Problem details: From the material that follows, please give the number of lines containing the string "entity", and that number alone.

::::::::

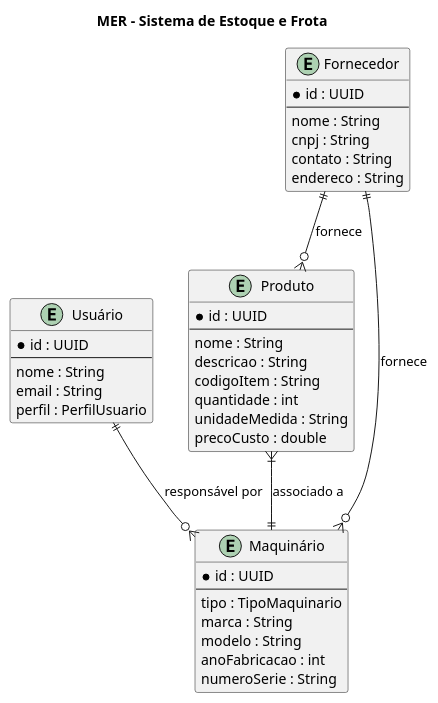
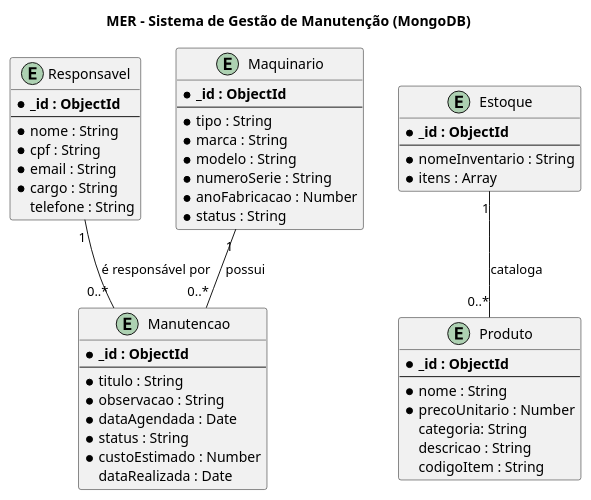
The diagram in 4- PERSISTENCIA/mer.puml (SPD-BES-2025-3/grupo10), drawn with PlantUML before and after one commit. The commit also changed other lines of this file and 39 other files, not shown here.

Commit message:
fix crud de estoque e manutenção

```diff
--- a/4- PERSISTENCIA/mer.puml
+++ b/4- PERSISTENCIA/mer.puml
@@ -1,52 +1,60 @@
-@startuml
-title MER - Sistema de Estoque e Frota
+@startuml MER_Sistema_Manutencao
 
-entity "Usuário" as Usuario {
-  * id : UUID
+title "MER - Sistema de Gestão de Manutenção (MongoDB)"
+
+entity "Responsavel" as Responsavel {
+  * **_id : ObjectId**
   --
-  nome : String
-  email : String
-  perfil : PerfilUsuario
+  * nome : String
+  * cpf : String
+  * email : String
+  * cargo : String
+  telefone : String
+}
+
+entity "Maquinario" as Maquinario {
+  * **_id : ObjectId**
+  --
+  * tipo : String
+  * marca : String
+  * modelo : String
+  * numeroSerie : String
+  * anoFabricacao : Number
+  * status : String
+}
+
+entity "Manutencao" as Manutencao {
+  * **_id : ObjectId**
+  --
+  * titulo : String
+  * observacao : String
+  * dataAgendada : Date
+  * status : String
+  * custoEstimado : Number
+  dataRealizada : Date
+}
+
+entity "Estoque" as Estoque {
+    * **_id : ObjectId**
+    --
+    * nomeInventario : String
+    * itens : Array
 }
 
 entity "Produto" as Produto {
-  * id : UUID
+  * **_id : ObjectId**
   --
-  nome : String
+  * nome : String
+  * precoUnitario : Number
+  categoria: String
   descricao : String
   codigoItem : String
-  quantidade : int
-  unidadeMedida : String
-  precoCusto : double
 }
 
-entity "Maquinário" as Maquinario {
-  * id : UUID
-  --
-  tipo : TipoMaquinario
-  marca : String
-  modelo : String
-  anoFabricacao : int
-  numeroSerie : String
-}
+' Relacionamentos
+Maquinario "1" -- "0..*" Manutencao : possui
+Responsavel "1" -- "0..*" Manutencao : é responsável por
 
-entity "Fornecedor" as Fornecedor {
-  * id : UUID
-  --
-  nome : String
-  cnpj : String
-  contato : String
-  endereco : String
-}
-
-' Relacionamentos com cardinalidade
-
-Usuario ||--o{ Maquinario : "responsável por"
-
-Fornecedor ||--o{ Produto : "fornece"
-
-Fornecedor ||--o{ Maquinario : "fornece"
-
-Produto }|--|| Maquinario : "associado a" 
+Estoque "1" -- "0..*" Produto : cataloga
 
 @enduml
```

::::::::

Finished task: 8